Over the years I’ve done a lot of reading about what makes websites and newsletters effective. It’s why I know that if I put a link here, it’s ten times more likely to be clicked than one at the bottom of the page. And it’s why my search strategy course registration page doesn’t have menus. Those same concepts can be applied when you’re trying to get more students and parents to interact with your emails and websites.
1. One Big Purpose
The purpose of any webpage or newsletter should be clear to the visitor/ reader. For example, the purpose of this blog post is to give you tips for getting more responses to your email and or website.
In the case of this sample school open house website, the purpose is to get parents to confirm that they’re coming to the open house. By the way, I made that sample website using Canva and Microsoft Forms. A demo of how to do that is available here.
2. Call to action!
Every politician and car salesperson knows that the key to their success is making a clear call to action. The same is true when creating a webpage or writing a newsletter. If you want people to respond, you have to ask them to do it. That’s why I close most newsletters with the reminder that you can always reply to ask me questions and it’s why on this sample school open house website I wrote “Let Us Know You’re Coming” in big letters.
3. Frequency & Consistency

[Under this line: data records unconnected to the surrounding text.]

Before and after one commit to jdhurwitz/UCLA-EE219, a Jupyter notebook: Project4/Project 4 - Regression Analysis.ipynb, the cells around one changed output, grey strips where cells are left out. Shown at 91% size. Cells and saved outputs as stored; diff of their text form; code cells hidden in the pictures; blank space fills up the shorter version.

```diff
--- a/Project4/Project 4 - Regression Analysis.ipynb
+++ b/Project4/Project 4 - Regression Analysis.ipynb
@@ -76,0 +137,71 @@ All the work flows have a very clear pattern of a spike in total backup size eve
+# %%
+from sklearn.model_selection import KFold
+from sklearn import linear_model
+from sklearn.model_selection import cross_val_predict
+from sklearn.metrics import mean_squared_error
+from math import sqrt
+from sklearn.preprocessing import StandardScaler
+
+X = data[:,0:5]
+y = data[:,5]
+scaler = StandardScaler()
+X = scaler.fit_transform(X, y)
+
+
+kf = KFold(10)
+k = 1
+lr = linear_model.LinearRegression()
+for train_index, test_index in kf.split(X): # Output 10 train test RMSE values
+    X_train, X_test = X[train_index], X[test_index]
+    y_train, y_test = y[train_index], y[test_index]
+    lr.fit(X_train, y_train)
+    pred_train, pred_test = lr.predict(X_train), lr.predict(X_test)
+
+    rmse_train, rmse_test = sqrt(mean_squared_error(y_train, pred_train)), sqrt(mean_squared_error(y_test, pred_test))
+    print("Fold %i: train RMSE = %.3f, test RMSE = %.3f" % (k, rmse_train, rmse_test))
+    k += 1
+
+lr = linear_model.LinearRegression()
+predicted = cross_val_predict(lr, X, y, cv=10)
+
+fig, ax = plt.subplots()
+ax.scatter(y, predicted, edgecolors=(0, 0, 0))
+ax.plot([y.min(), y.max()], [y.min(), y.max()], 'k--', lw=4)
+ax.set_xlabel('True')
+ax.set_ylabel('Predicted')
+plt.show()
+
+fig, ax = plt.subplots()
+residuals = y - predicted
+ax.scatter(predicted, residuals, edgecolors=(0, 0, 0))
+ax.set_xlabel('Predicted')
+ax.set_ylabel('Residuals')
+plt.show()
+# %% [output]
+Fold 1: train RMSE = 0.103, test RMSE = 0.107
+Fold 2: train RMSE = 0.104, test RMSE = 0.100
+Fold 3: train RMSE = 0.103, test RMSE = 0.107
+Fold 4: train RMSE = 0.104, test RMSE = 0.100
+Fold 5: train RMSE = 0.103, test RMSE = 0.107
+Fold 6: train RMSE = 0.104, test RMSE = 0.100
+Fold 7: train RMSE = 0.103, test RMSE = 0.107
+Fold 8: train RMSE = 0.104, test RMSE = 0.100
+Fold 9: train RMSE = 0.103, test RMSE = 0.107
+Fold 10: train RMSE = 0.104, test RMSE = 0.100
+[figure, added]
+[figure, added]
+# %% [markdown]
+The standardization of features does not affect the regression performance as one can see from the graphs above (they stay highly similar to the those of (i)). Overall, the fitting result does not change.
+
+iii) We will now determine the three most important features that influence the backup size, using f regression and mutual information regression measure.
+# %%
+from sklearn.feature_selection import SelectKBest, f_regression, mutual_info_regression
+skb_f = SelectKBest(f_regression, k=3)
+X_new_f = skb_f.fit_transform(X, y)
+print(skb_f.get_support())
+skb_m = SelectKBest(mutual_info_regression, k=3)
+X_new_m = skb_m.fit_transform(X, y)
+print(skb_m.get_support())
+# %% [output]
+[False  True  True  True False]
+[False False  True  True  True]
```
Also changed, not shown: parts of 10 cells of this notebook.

Today, we have more ways than ever to communicate with parents and students. We can email, text, and send push notifications. There’s also no shortage of social media channels that we can use to publish information about our classes and schools. Don’t use all of them!

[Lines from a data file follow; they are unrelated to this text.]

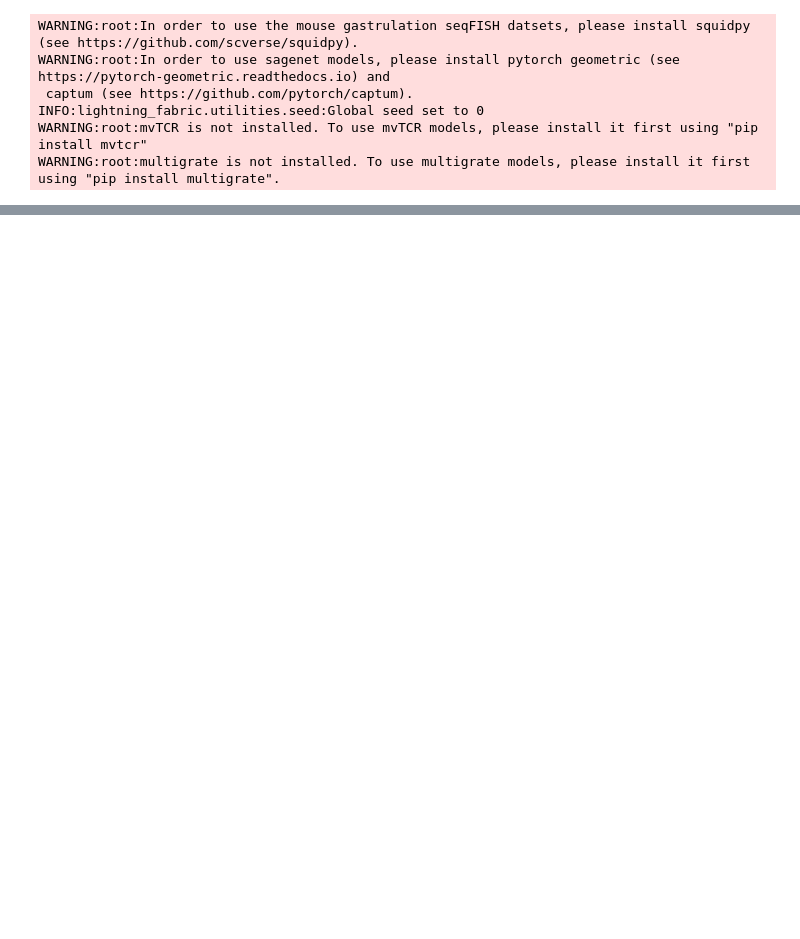
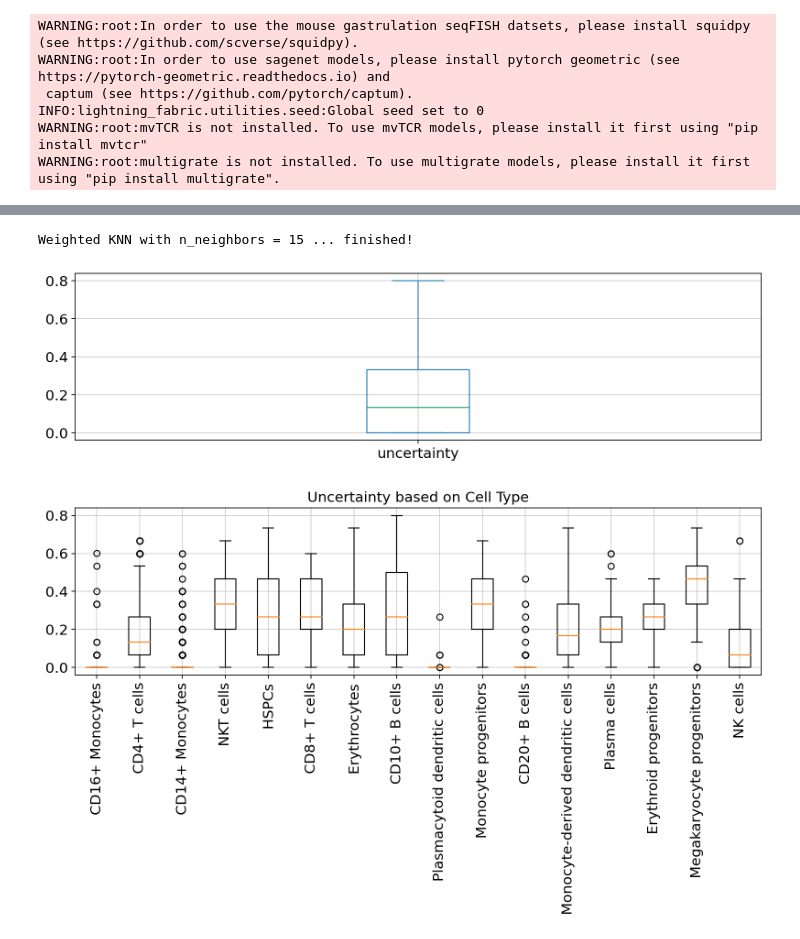
Before and after one commit to theislab/archmap_data, a Jupyter notebook: scarches-api/uncert/testing/uncert_euclidean.ipynb, the cells around one changed output, grey strips where cells are left out. Cells and saved outputs as stored; diff of their text form; code cells hidden in the pictures; blank space fills up the shorter version.

```diff
--- a/scarches-api/uncert/testing/uncert_euclidean.ipynb
+++ b/scarches-api/uncert/testing/uncert_euclidean.ipynb
@@ -158,0 +160,24 @@ plt.show()
+# %%
+adata_ref_latent = sc.AnnData(model.get_latent(source_adata.X, source_adata.obs[condition_key]))
+adata_ref_latent.obs['cell_type'] = source_adata.obs[cell_type_key].tolist()
+adata_ref_latent.obs['batch'] = source_adata.obs[condition_key].tolist()
+# %%
+adata_query_latent = sc.AnnData(model.get_latent(target_adata.X, target_adata.obs[condition_key]))
+adata_query_latent.obs['cell_type'] = target_adata.obs[cell_type_key].tolist()
+adata_query_latent.obs['batch'] = target_adata.obs[condition_key].tolist()
+# %%
+uncertainties = classification_uncert_euclidean(
+    adata_ref_latent = adata_ref_latent,
+    adata_query_latent = adata_query_latent
+)
+# %% [output]
+Weighted KNN with n_neighbors = 15 ... finished!
+# %%
+uncertainties["uncertainty"] = uncertainties["cell_type"]
+uncertainties["batch"] = target_adata.obs[condition_key].tolist()
+uncertainties["cell_type"] = target_adata.obs[cell_type_key].tolist()
+# %%
+uncert_diagram(uncertainties)
+# %% [output]
+[figure, added]
+[figure, added]
```
Also changed, not shown: parts of 36 cells of this notebook, 4 other files.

If you really want to send messages that parents and students respond to, send them on a consistent schedule through the same channel each time. A simple, effective strategy is to use the scheduling tools built into Gmail or Outlook to send an email to parents every Sunday evening. Then during the week use Remind or SchoolMessenger to send critical updates (e.g. changes to bus schedules, big project deadlines, picture day reminder).

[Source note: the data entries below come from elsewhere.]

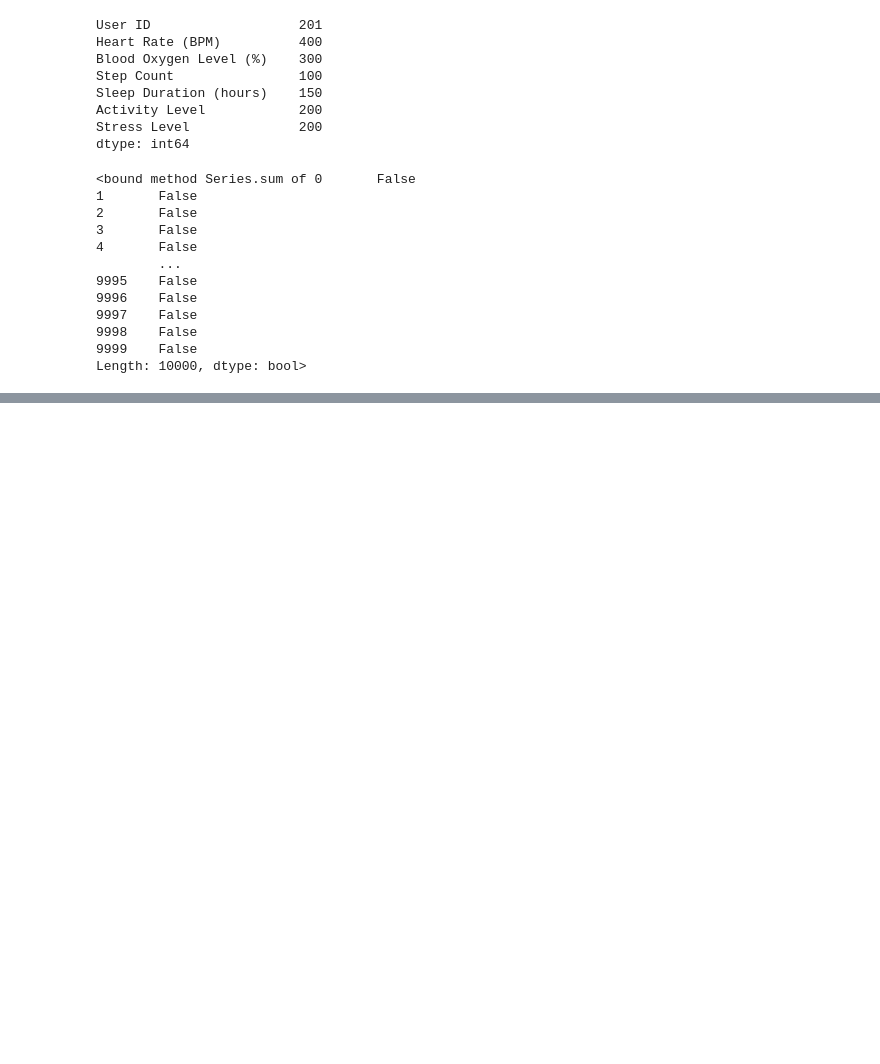
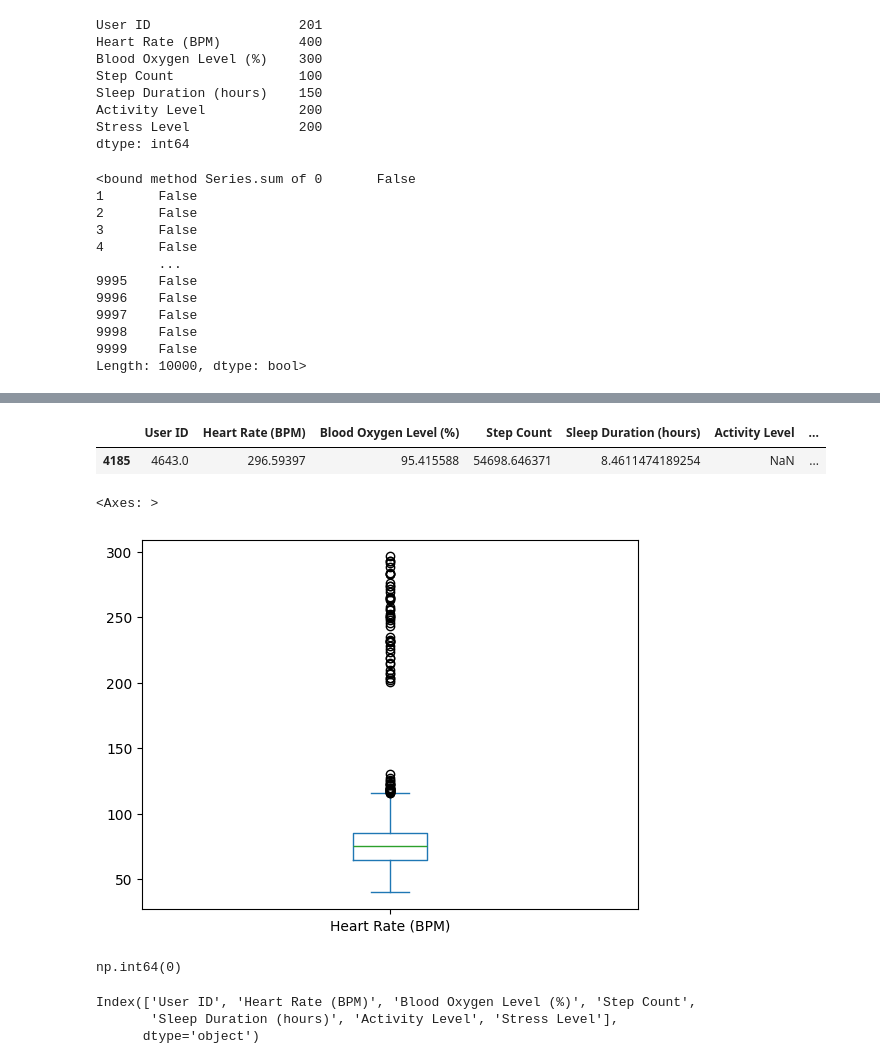
Before and after one commit to ashuwebdevloper/GEN-AI, a Jupyter notebook: ML/Data Assesment/data_cleaning.ipynb, the cells around one changed output, grey strips where cells are left out. Saved outputs shown, nothing was run; the diff lists cells and outputs as text; code cells hidden in the pictures; blank space fills up the shorter version.

```diff
--- a/ML/Data Assesment/data_cleaning.ipynb
+++ b/ML/Data Assesment/data_cleaning.ipynb
@@ -60,0 +92,10 @@ Length: 10000, dtype: bool>
+# %%
+df[df['Heart Rate (BPM)'] == 296.5939695131042]
+# %% [output]
+|  | User ID | Heart Rate (BPM) | Blood Oxygen Level (%) | Step Count | Sleep Duration (hours) | Activity Level | ... |
+| 4185 | 4643.0 | 296.59397 | 95.415588 | 54698.646371 | 8.4611474189254 | NaN | ... |
+# %%
+df['Heart Rate (BPM)'].plot(kind='box')
+# %% [output]
+<Axes: >
+[figure, added]
@@ -60,0 +104,10 @@ Length: 10000, dtype: bool>
+# %%
+df['Heart Rate (BPM)'].isnull().sum()
+# %% [output]
+np.int64(0)
+# %%
+df.columns
+# %% [output]
+Index(['User ID', 'Heart Rate (BPM)', 'Blood Oxygen Level (%)', 'Step Count',
+       'Sleep Duration (hours)', 'Activity Level', 'Stress Level'],
+      dtype='object')
```
Also changed, not shown: parts of 38 cells of this notebook.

A pattern that I’ve observed from many years of sending email to a mailing list of 25,000+ is that my weekly newsletter gets opened at a rate of about 44% while my daily mailing gets opened at a rate of about 35% (both are above average open rates, by the way). The same is true when it comes to communicating with students. Whenever I’ve sent daily messages (whether via Remind or email) they’re opened at a far lower rate than when I only send them once or twice a week.
Reminder! When you send an email newsletter, the things at the top are always more likely to be read and responded to than the things at the bottom.
I should point out that the above applies to group messaging not to individual messaging. If there’s a specific student or parent that needs a reminder specific to them, by all means send it whenever and as often as needed.
What about social media?
Social media can be a nice complement to your website, newsletter, and text messages. Use it to post fun updates about things that are going on at school. However, the vagaries of social media algorithms make it unreliable as the primary means of sharing critical information with parents and students. The social media update you make today might not be seen by parents or students until days later depending on their social media use habits. Plus, who has time for making TikTok, Instagram, Facebook, and Myspace updates every day? Even the Kardashians outsource social media these days.
But if you do make social media posts that you want parents and students to react to, include a call to action in those posts.
First, if you’re really curious about this topic, please let me know (email me: richard at byrne.media). Second, there are a couple of books about this topic that I recommend. Russell Brunson’s Expert Secrets is a good read even if it is a bit salesy. Ann Handley’s Everybody Writes: Your Go-To Guide to Creating Ridiculously Good Content is another on my bookshelf of recommendations on crafting clear communication.